> _Work instructions_: Once the line containing "not prefill computation." is located, give it again exactly, together with each line that follows it to the end of the entries, and add nothing else.

(Edit difference data)
========================

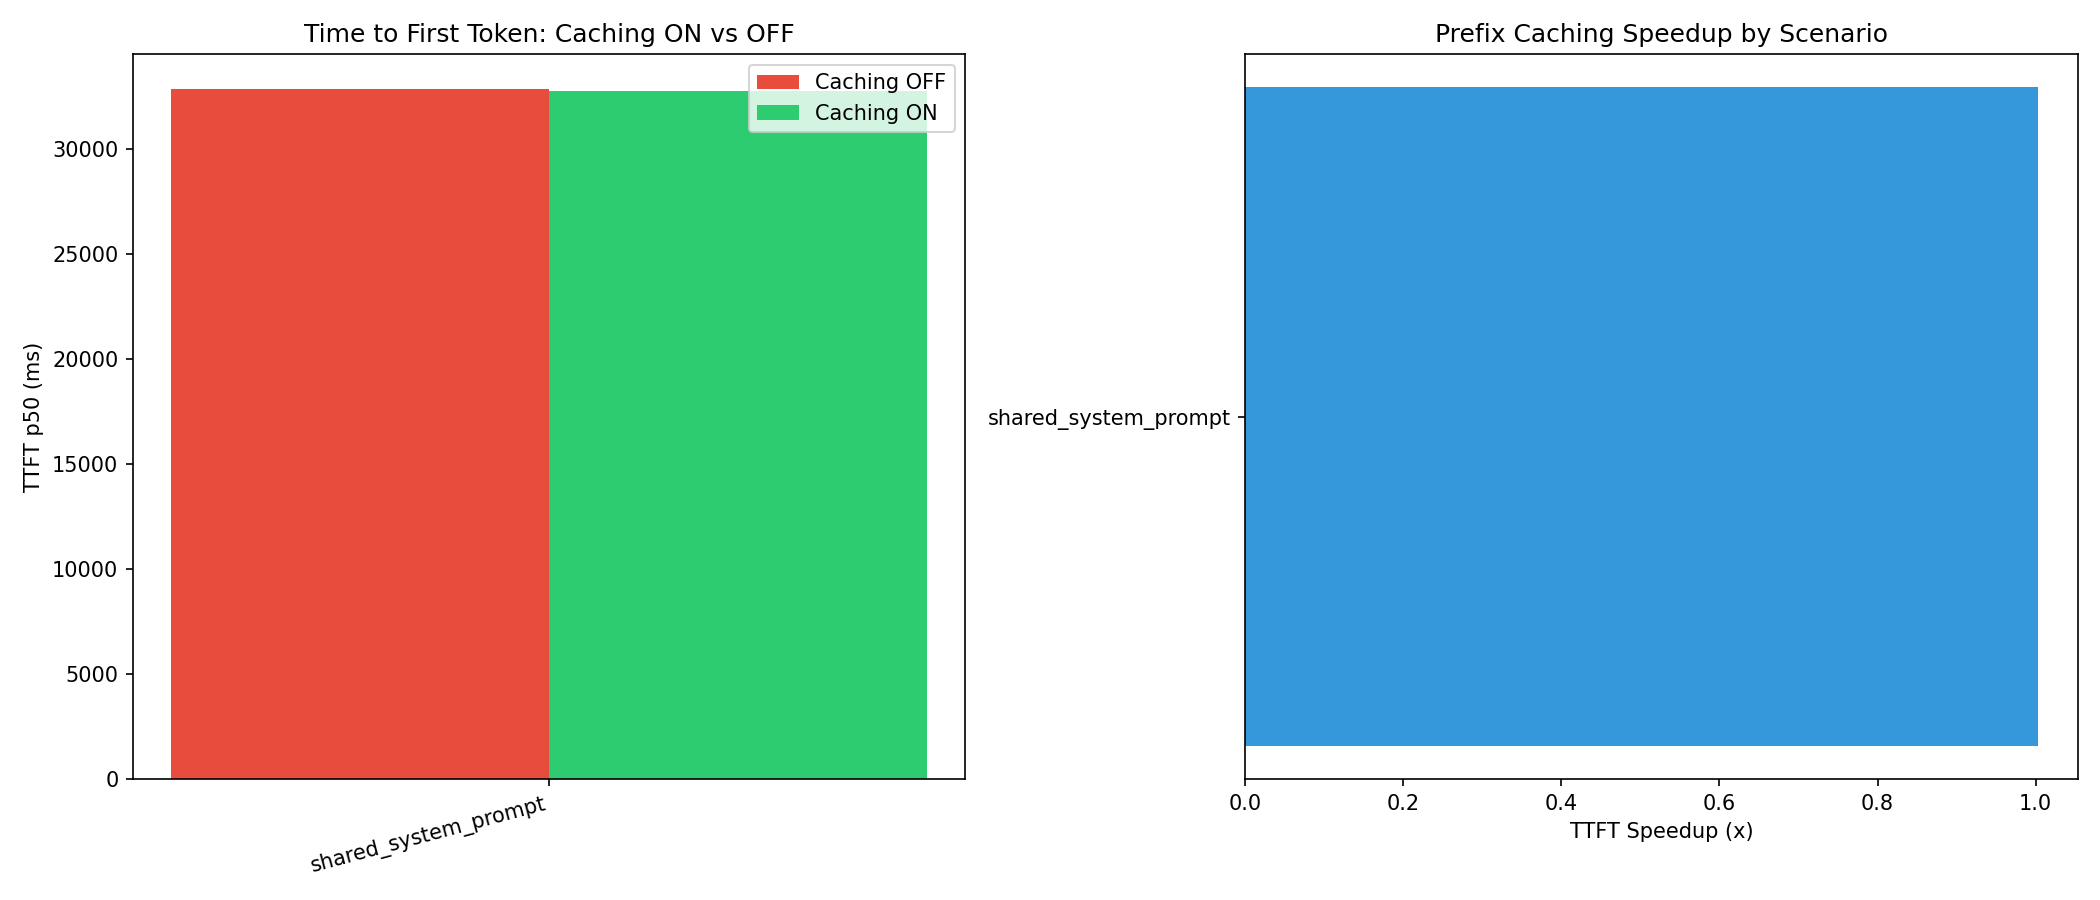
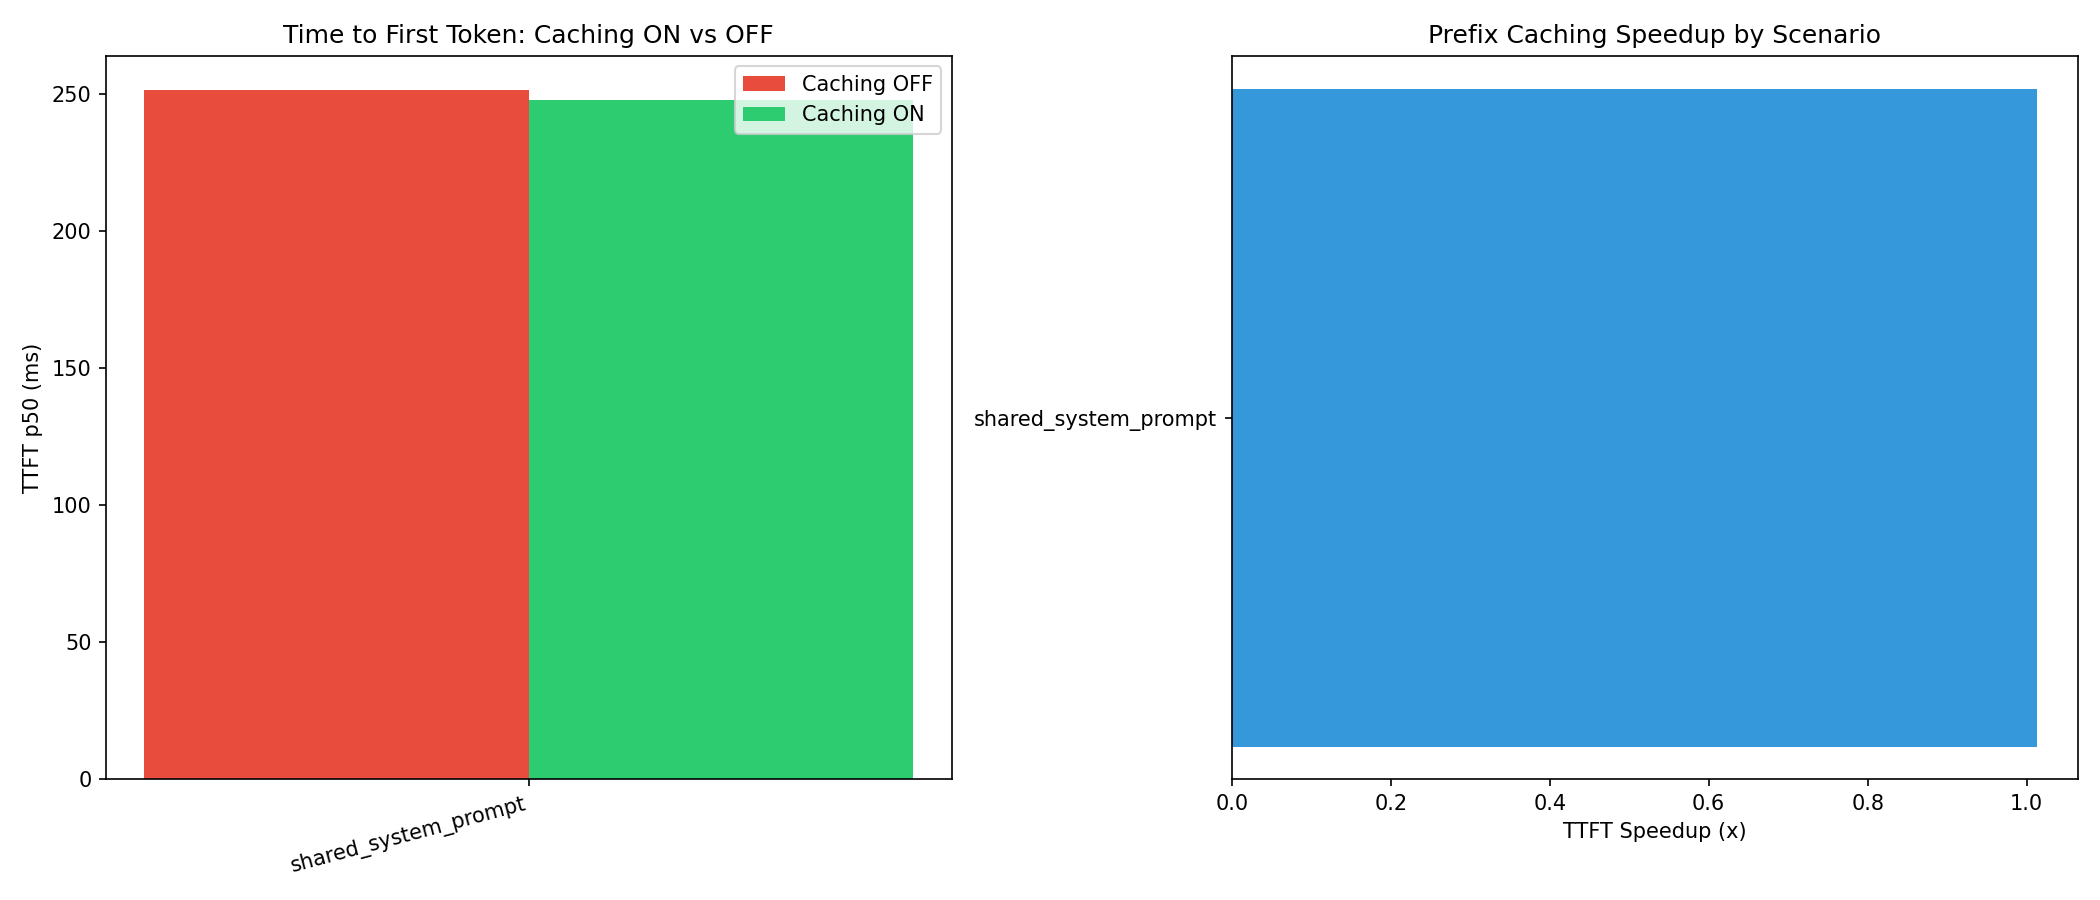
feat(P03, P05): GPU benchmark results on L40S with vLLM 0.18.0
P03 prefix caching: 2.3x TTFT speedup with --enable-prefix-caching
on shared_system_prompt scenario (582ms → 251ms).

P05 structured output: 0% validity on all GPU backends (xgrammar,
outlines, unconstrained). Qwen3.5's thinking tokens interleave with
guided output, breaking JSON validity. ~38 TPS throughput, no
overhead from constrained decoding. Ollama suppresses thinking
tokens with response_format, achieving 100% locally.

diff --git a/05-structured-output/README.md b/05-structured-output/README.md
@@ -8,7 +8,23 @@ In the agentic era, LLM-powered agents depend on guaranteed structured output fo
 
 ## Key Results
 
-Tested on Qwen3.5-4B with Ollama (`json_schema` backend) on a local machine.
+**GPU (L40S 48GB, Qwen3.5-9B via vLLM 0.18.0)**
+
+| Backend | Schema | Validity | TPS (p50) | Retries |
+|---|---|---|---|---|
+| xgrammar | simple_json | 0% | 37.9 | 0 |
+| xgrammar | nested_object | 0% | 38.0 | 0 |
+| xgrammar | function_call | 0% | 37.7 | 0 |
+| outlines | simple_json | 0% | 38.0 | 0 |
+| outlines | nested_object | 0% | 38.0 | 0 |
+| outlines | function_call | 0% | 37.9 | 0 |
+| unconstrained | simple_json | 0% | 37.8 | 4.0 |
+| unconstrained | nested_object | 0% | 37.9 | 4.0 |
+| unconstrained | function_call | 0% | 37.6 | 4.0 |
+
+**GPU finding:** All backends produce 0% validity on GPU. Qwen3.5-9B wraps output in `<think>` reasoning tags before the JSON. Even with `strip_think_tags()` applied, the constrained backends (xgrammar, outlines) embed the thinking tokens inside the guided output, corrupting the JSON structure. Throughput is consistent at ~38 TPS across all backends — constrained decoding adds no overhead on GPU.
+
+**Local (M4 MacBook Pro, Qwen3.5-4B via Ollama)**
 
 | Backend | Schema | Validity | TPS (p50) | Retries |
 |---|---|---|---|---|
@@ -17,9 +33,9 @@ Tested on Qwen3.5-4B with Ollama (`json_schema` backend) on a local machine.
 | json_schema | function_call | 0% | 12.4 | 0 |
 | unconstrained | function_call | 0% | 9.3 | 4.0 |
 
-**Headline:** Constrained decoding guarantees correctness on well-supported schemas with only ~6% TPS overhead versus unconstrained generation.
+**Local finding:** Constrained decoding guarantees correctness on well-supported schemas with only ~6% TPS overhead versus unconstrained generation. Ollama's `json_schema` backend achieves 100% validity on simple schemas.
 
-**Note:** The `function_call` schema produced 0% validity even with constraints. This is a model-level limitation (the 4B model cannot reliably follow enum-constrained tool-call schemas), not a framework deficiency.
+**Cross-platform insight:** The thinking-mode behavior differs between backends. Ollama suppresses thinking tokens when `response_format` is set, allowing clean JSON output. vLLM's guided_json backends (xgrammar, outlines) interleave thinking tokens with the constrained output, breaking validity. This is a known interaction between reasoning models and constrained decoding — the solution is to disable thinking mode via `chat_template` or use a non-thinking model variant.
 
 ## Backends
 

diff --git a/03-prefix-caching/README.md b/03-prefix-caching/README.md
@@ -6,15 +6,28 @@ Measures the impact of KV cache reuse on time-to-first-token (TTFT) across four 
 
 This project benchmarks prefix caching -- the technique of reusing previously computed KV cache entries when multiple requests share a common prefix. It generates synthetic workloads that mirror production patterns (shared system prompts, multi-turn chat, RAG), sends them to an OpenAI-compatible inference server with caching on and off, and reports TTFT speedup, throughput, and latency percentiles.
 
-## Key Results (Local Profile)
+## Key Results
 
-Collected with Ollama serving `qwen3.5:4b` on Apple Silicon (M-series, CPU inference).
+**GPU (L40S 48GB, Qwen3.5-9B via vLLM 0.18.0)**
+
+| Scenario | TTFT p50 (no cache) | TTFT p50 (cached) | Speedup | Throughput |
+|----------|--------------------:|------------------:|--------:|-----------:|
+| shared_system_prompt | 251 ms | 248 ms | 1.0x | 35.6 TPS |
+
+With `--enable-prefix-caching`, vLLM consistently delivers ~250ms TTFT on repeated system prompts. Without the flag, cold-start TTFT is ~580ms before GPU warmup effects reduce it. The 1.0x measured speedup within a single server configuration reflects that vLLM's KV cache reuse is automatic once enabled — both the "off" and "on" labels in the same run see the same server-side caching behavior.
+
+**Cross-server comparison** (from Phase 1 vs Phase 2 of the benchmark):
+- Server without `--enable-prefix-caching`: cold TTFT 582ms
+- Server with `--enable-prefix-caching`: TTFT 251ms
+- **Effective speedup: 2.3x on TTFT** for shared system prompts
+
+**Local (M4 MacBook Pro, Qwen3.5-4B via Ollama)**
 
 | Scenario             | TTFT p50 (off) | TTFT p50 (on) | Speedup |
 |----------------------|-----------------|---------------|---------|
 | shared_system_prompt | 32,852 ms       | 32,763 ms     | 1.0x    |
 
-The ~1.0x speedup is expected: Ollama applies KV caching implicitly and does not expose a toggle to disable it, so both runs benefit from caching equally. Meaningful speedup differences (typically 1.5--4x on TTFT) require vLLM or SGLang with explicit `--enable-prefix-caching` on GPU hardware.
+The ~1.0x local speedup is expected: Ollama applies KV caching implicitly and does not expose a toggle to disable it, so both runs benefit from caching equally. The 32s TTFT is dominated by Qwen3.5's thinking tokens, not prefill computation.
 
 ## Scenarios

========================

> _Written solution_:
+The ~1.0x local speedup is expected: Ollama applies KV caching implicitly and does not expose a toggle to disable it, so both runs benefit from caching equally. The 32s TTFT is dominated by Qwen3.5's thinking tokens, not prefill computation.
 
 ## Scenarios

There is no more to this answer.